MATERIAL PROVIDED>
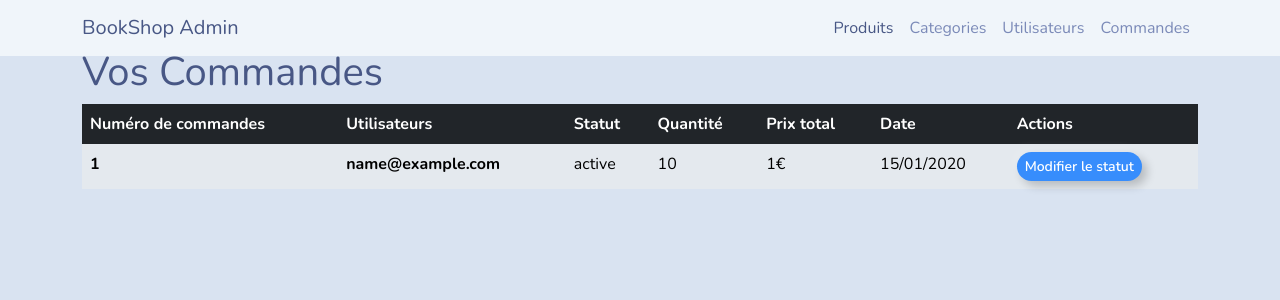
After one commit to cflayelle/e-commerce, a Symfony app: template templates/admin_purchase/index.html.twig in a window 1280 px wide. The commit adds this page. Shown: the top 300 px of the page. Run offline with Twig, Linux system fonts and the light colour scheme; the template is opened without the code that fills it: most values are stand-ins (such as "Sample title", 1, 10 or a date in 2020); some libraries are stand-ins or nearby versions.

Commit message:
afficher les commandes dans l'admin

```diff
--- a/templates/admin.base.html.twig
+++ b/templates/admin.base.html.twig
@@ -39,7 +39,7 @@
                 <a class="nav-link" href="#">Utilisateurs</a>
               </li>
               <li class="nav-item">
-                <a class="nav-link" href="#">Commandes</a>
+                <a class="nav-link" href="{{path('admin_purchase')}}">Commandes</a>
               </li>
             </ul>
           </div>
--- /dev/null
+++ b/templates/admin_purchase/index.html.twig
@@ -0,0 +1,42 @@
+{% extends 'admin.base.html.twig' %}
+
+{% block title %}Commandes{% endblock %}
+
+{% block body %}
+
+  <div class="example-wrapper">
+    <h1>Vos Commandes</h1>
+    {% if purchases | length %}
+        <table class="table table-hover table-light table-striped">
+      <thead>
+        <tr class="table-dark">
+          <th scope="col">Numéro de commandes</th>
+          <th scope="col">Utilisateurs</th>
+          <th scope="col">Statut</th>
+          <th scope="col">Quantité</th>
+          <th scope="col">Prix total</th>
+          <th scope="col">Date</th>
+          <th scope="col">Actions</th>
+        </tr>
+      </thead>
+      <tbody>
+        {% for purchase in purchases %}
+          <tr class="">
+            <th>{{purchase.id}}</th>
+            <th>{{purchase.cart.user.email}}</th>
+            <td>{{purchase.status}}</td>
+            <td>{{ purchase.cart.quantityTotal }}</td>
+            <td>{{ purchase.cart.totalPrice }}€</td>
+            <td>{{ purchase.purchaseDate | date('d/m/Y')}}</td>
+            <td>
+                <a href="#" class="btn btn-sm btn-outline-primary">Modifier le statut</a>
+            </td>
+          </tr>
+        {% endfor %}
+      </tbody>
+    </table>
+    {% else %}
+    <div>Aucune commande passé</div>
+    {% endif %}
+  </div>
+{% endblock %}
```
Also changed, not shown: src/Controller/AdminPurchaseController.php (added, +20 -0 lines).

* * *

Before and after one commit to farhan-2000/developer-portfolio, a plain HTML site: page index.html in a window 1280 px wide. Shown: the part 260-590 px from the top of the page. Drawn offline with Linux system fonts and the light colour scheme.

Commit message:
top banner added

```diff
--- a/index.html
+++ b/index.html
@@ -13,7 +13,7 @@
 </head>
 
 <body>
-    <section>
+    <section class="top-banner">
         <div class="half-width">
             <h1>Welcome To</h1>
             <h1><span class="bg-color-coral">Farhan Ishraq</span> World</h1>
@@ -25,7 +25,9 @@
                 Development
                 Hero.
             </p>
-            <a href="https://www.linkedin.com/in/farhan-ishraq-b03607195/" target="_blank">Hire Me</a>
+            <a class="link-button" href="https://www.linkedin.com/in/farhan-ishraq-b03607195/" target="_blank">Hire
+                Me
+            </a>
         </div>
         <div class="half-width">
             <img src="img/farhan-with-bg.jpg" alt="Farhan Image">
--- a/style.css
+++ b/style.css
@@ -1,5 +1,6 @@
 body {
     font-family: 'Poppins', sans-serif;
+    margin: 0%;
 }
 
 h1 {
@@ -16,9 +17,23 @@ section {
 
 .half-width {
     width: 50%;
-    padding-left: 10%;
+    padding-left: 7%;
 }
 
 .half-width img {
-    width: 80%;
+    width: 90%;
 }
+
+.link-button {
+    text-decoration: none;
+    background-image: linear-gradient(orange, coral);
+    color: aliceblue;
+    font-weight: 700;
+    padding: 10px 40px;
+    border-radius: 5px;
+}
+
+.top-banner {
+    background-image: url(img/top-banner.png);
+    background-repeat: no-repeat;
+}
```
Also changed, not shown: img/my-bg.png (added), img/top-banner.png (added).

REQUIREMENT> Show all lines above that contain "banner".

OUTPUT BELOW>
top banner added
+    <section class="top-banner">
+.top-banner {
+    background-image: url(img/top-banner.png);
Also changed, not shown: img/my-bg.png (added), img/top-banner.png (added).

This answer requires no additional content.